The Occupation of Europe
A continent under the French boot
"The attribute of popular government in revolution is at one and the same time virtue and terror, virtue without which terror is fatal, terror without which virtue is impotent. The terror is nothing but justice, prompt, severe, inflexible; it is thus an emanation of virtue."
Revolutionary France and the French Empire secured control over a vast swathe of the European continent. French influence had to be enforced in all aspects of society and government.
Although the signing of treaties brought a formal end to hostilities, the effects of war remained. Subjugated nations became restless and agitated due to arbitrary taxation and totalitarian reform programs. Controlling this unrest was crucial to maintaining the French Empire. Consequently, native bourgeois administrators were appointed who were placated through land grants or appeals to ambition. Once a stable government had been established, a thorough audit was undertaken to allow the French government to fine-tune occupation policy and further maintain order.
Napoleon's devolution of local affairs to local governments while maintaining strong imperial authority allowed his Empire to remain remarkably stable during his reign. A Prussian ambassador named Küstler remarked:
"The main feature [of the French Empire] is the felicitous unity of the administration... its simplicity, rapidity and energy cannot fail to achieve full success."
"A means of softening the foreign yoke in the eyes of the Germans was to propose a man of repute who spoke their language, shared their tastes and even their weaknesses."
Jacques Claude Beugnot
Napoleon attends the Cisalpine Council, the legislative body of the Cisalpine Republic in northern Italy.
Conquering a nation's territory is one thing; conquering its people is another. Very few populaces willingly welcomed the arrival of French armies in their land, especially if they had been subjected to hardship by war. Civilian populations often maintained passive resistance by withholding food and sabotaging equipment. Some even took part in active resistance in the form of uprisings, though these were quickly quashed by the occupying army.

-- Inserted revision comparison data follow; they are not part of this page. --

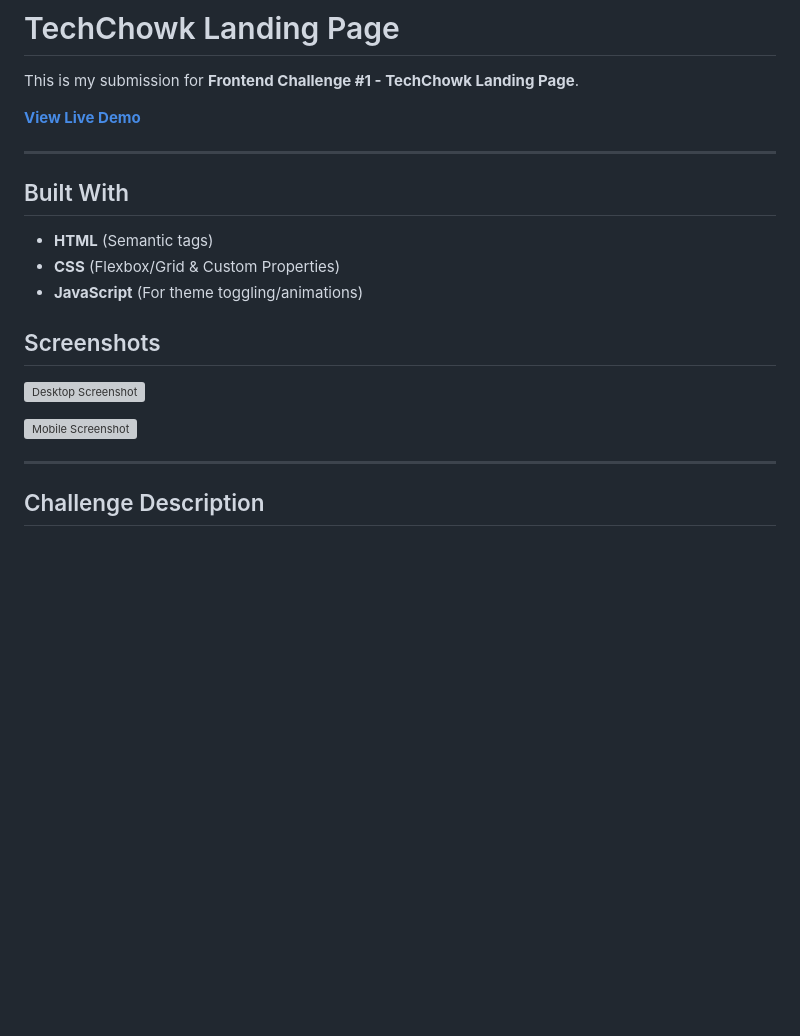
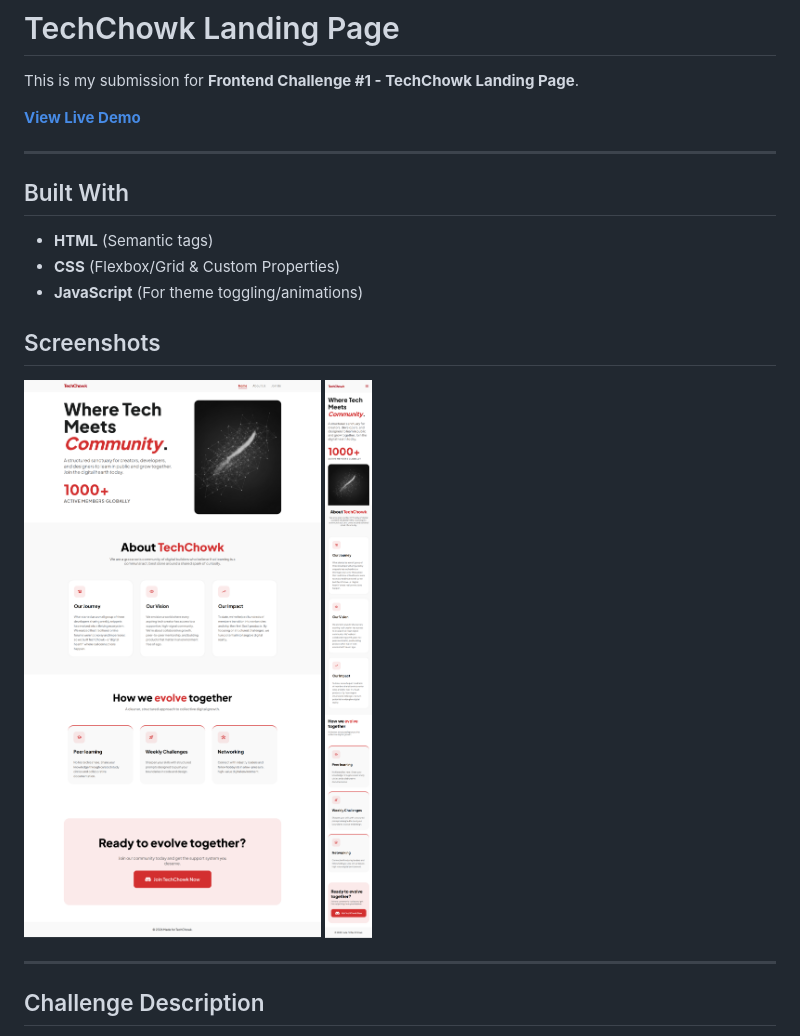
Before and after one commit to anishniroula/frontend-challenges, a Markdown page: techchowk-landing-page/README.md, the part around one of its changes. Drawn GitHub-style; pictures changed too: techchowk-landing-page/assets/TechChowk-Landing-Page-Desktop.png (added), techchowk-landing-page/assets/TechChowk-Landing-Page-Mobile.png (added); blank space fills up the shorter version; grey boxes are pictures that could not be loaded.

Commit message:
Updated README.md links

```diff
--- a/techchowk-landing-page/README.md
+++ b/techchowk-landing-page/README.md
@@ -14,9 +14,8 @@ This is my submission for **Frontend Challenge #1 - TechChowk Landing Page**.
 
 ## Screenshots
 
-![Desktop Screenshot](./assets/desktop-preview.png)
-
-![Mobile Screenshot](./assets/mobile-preview.png)
+![Desktop Screenshot](./assets/TechChowk-Landing-Page-Desktop.png)
+![Mobile Screenshot](./assets/TechChowk-Landing-Page-Mobile.png)
 
 ---
 
```
Also changed, not shown: other parts of techchowk-landing-page/README.md (+1 -1 lines), README.md (+3 -3 lines).
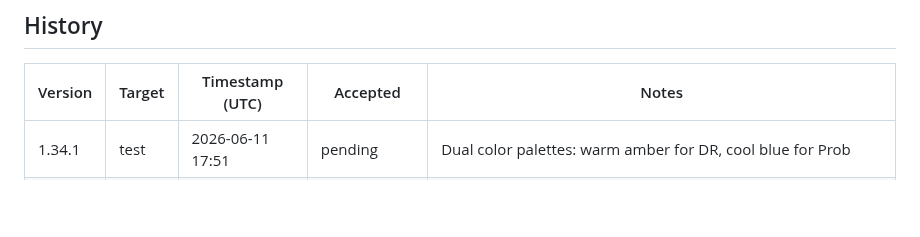
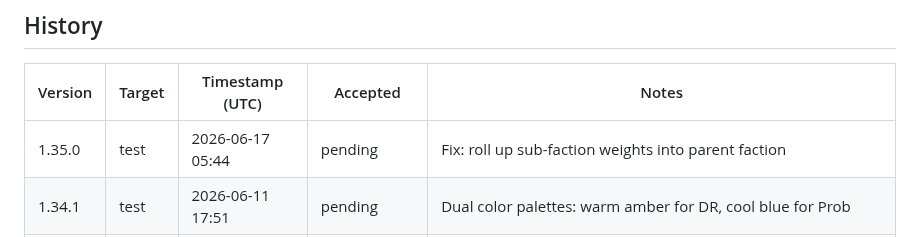
Before and after one commit to pakelly/battletech-sig, a Markdown page: VERSION.md, the part around one of its changes. GitHub-like rendering; blank space fills up the shorter version.

Commit message:
VERSION.md: auto-stamp 1.35.0 test deploy

```diff
--- a/VERSION.md
+++ b/VERSION.md
@@ -11,6 +11,7 @@
 
 | Version | Target | Timestamp (UTC) | Accepted | Notes |
 |---------|--------|-----------------|----------|-------|
+| 1.35.0 | test | 2026-06-17 05:44 | pending | Fix: roll up sub-faction weights into parent faction |
 | 1.34.1 | test | 2026-06-11 17:51 | pending | Dual color palettes: warm amber for DR, cool blue for Prob |
 | 1.34.0 | prod | 2026-06-11 17:37 | pending | VERSION.md: auto-stamp 1.34.0 test deploy |
 | 1.34.0 | test | 2026-06-11 14:46 | pending | Column order customization: reorder columns via ⇅ Order button |
```
Also changed, not shown: other parts of VERSION.md (+1 -1 lines).
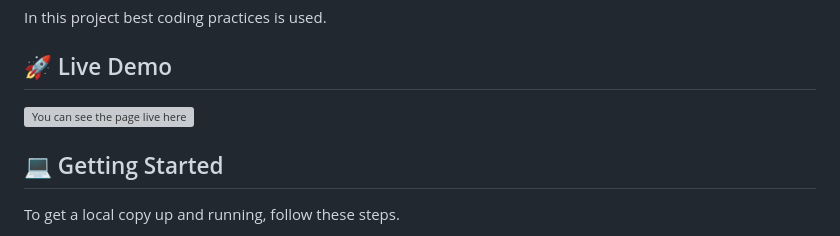
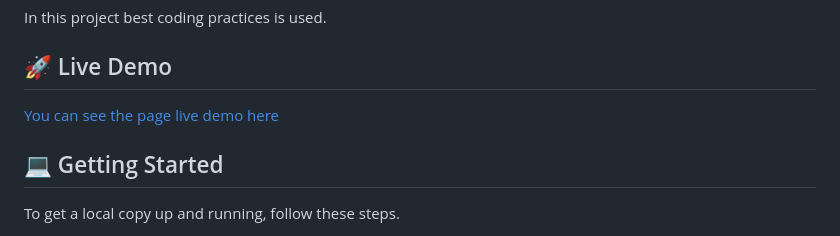
Before and after one commit to najibullahjafari/Leaderboard, a Markdown page: README.md, the part around the change. Drawn GitHub-style; grey boxes are pictures that could not be loaded.

```diff
--- a/README.md
+++ b/README.md
@@ -71,7 +71,7 @@ In this project best coding practices is used.
 
 ## 🚀 Live Demo <a name="live-demo"></a>
 
-![You can see the page live here](https://classy-cheesecake-b6b41b.netlify.app/)
+[You can see the page live demo here](https://classy-cheesecake-b6b41b.netlify.app/)
 
 ## 💻 Getting Started <a name="getting-started"></a>
 
```
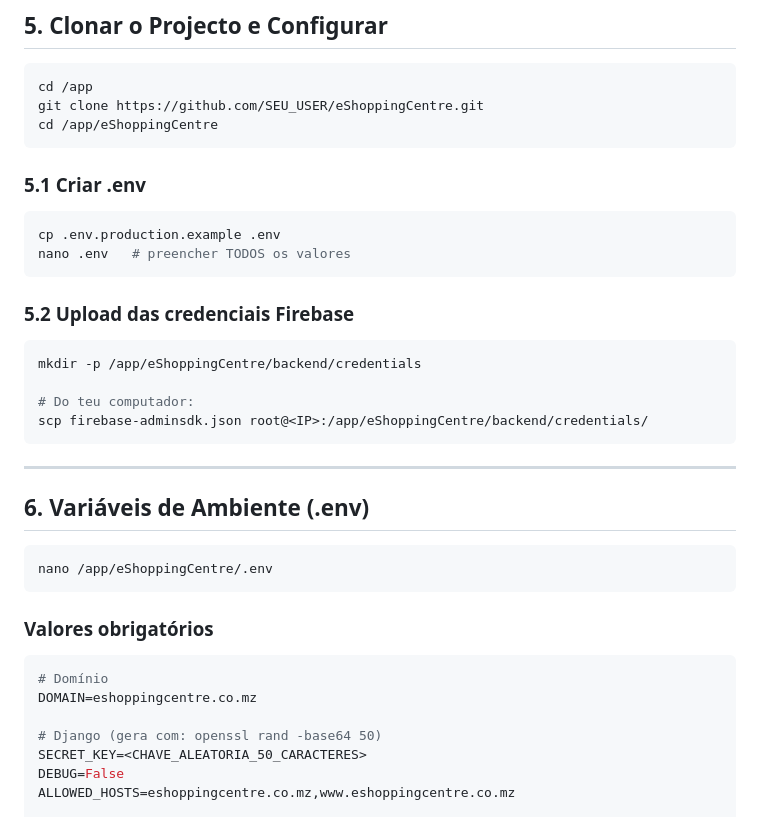
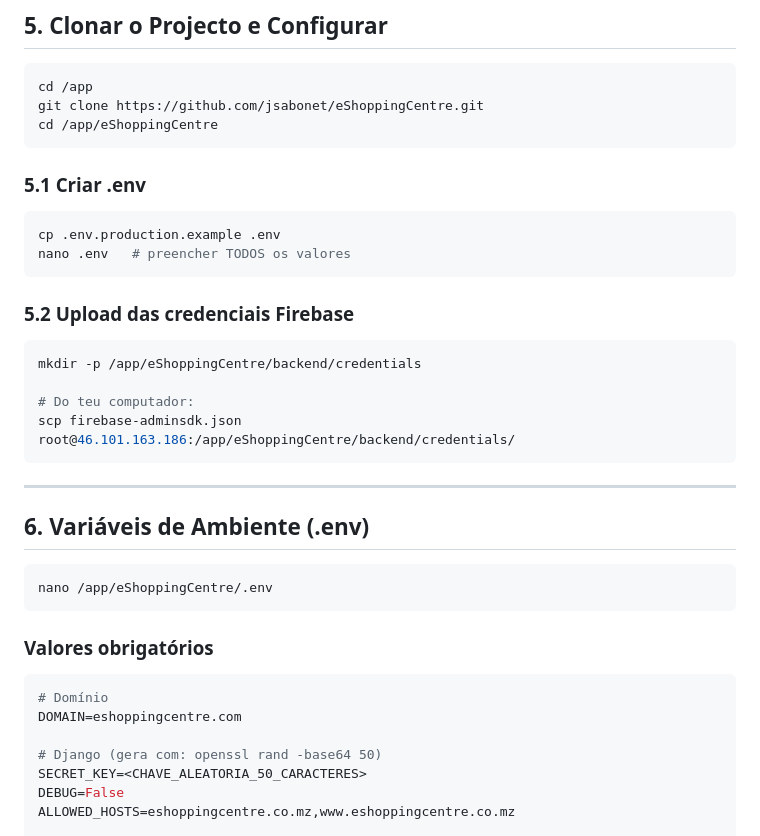
Before and after one commit to jsabonet/eShoppingCentre, a Markdown page: DEPLOY.md, the part around the change. GitHub-like rendering.

Commit message:
docs: atualizar DEPLOY.md com correcoes do deploy real

````diff
--- a/DEPLOY.md
+++ b/DEPLOY.md
@@ -147,7 +147,7 @@ mkdir -p /app/nginx/ssl
 
 ```bash
 cd /app
-git clone https://github.com/SEU_USER/eShoppingCentre.git
+git clone https://github.com/jsabonet/eShoppingCentre.git
 cd /app/eShoppingCentre
 ```
 
@@ -164,7 +164,7 @@ nano .env   # preencher TODOS os valores
 mkdir -p /app/eShoppingCentre/backend/credentials
 
 # Do teu computador:
-scp firebase-adminsdk.json root@<IP>:/app/eShoppingCentre/backend/credentials/
+scp firebase-adminsdk.json root@46.101.163.186:/app/eShoppingCentre/backend/credentials/
 ```
 
 ---
@@ -179,7 +179,7 @@ nano /app/eShoppingCentre/.env
 
 ```env
 # Domínio
-DOMAIN=eshoppingcentre.co.mz
+DOMAIN=eshoppingcentre.com
 
 # Django (gera com: openssl rand -base64 50)
 SECRET_KEY=<CHAVE_ALEATORIA_50_CARACTERES>
````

Events such as parades allowed the French to demonstrate their martial might to the population of a region. It was hoped that this would end any rebellious thought before it developed into seditious activity. There were also instances of forceful oppression to terrify would-be opponents into submission. However, this was a course of action that had to be balanced with placating local leaders. In short, military power was not solely reserved for the battlefield and was frequently flexed in civil arenas.
"There are only two forces that unite men — fear and interest."
Napoleon leads his troops through Berlin, 1806.
Once a region was secured by administrative and military domination, France could begin exploiting the economic resources it possessed for the sake of the war effort. Taxation was used to finance the burgeoning Grand Armée, which was increasingly populated by non-French soldiers. Indeed, at the beginning of the Russian Campaign of 1812, more than half of the Grand Armée was composed of foreign soldiers.
Napoleon attempted to wield the economic might of the entire continent through the Continental System which began in 1806. He pressured almost every country in Europe to cease all trade with Britain. Napoleon hoped that this would cause economic damage and force Britain to come to the negotiating table. It eventually failed because the Royal Navy still controlled the world's sea lanes, and Britain was thus able to trade with nations in North and South America. Large scale smuggling also occurred in Europe.
Despite its failure, the Continental System demonstrated Napoleon's ability to command the entire European economy.
"There is no art which one government sooner learns of another than that of draining money from the pockets of the people."
French soldiers inspect Saxon merchants' cargo for smuggled goods.
"The most extravagant idea that can be born in the head of a political thinker is to believe that it suffices for people to enter, weapons in hand, among a foreign people and expect to have its laws and constitution embraced. No one loves armed missionaries."
The initial approach taken by the French Republic was to foster revolutionary sentiment abroad. The early republic was founded on radicalism and revolutionary zeal. Politicians took up a kind of 'Frenchman's Burden', believing it was their duty to bring the light of the Revolution to all corners of the world. It was hoped that even if an independent revolution did not occur abroad, radical citizens of a conquered country would welcome French soldiers as saviors.
As revolutionary zeal gave way to pragmatism under Napoleon's dictatorship, the focus of French foreign policy changed. Power was taken back from the revolutionary 'sister-republics' established in earlier conquests for fear of intellectual opposition to Napoleon's policy and revolutionary reforms were scaled back to appease the increasingly agitated conservative elements of society.
For an in-depth look into how various countries responded to revolutionary ideology over the course of the Revolutionary-Napoleonic Wars, click here.
Polish war-scythemen during Tadeusz Kościuszko's Uprising, 1794.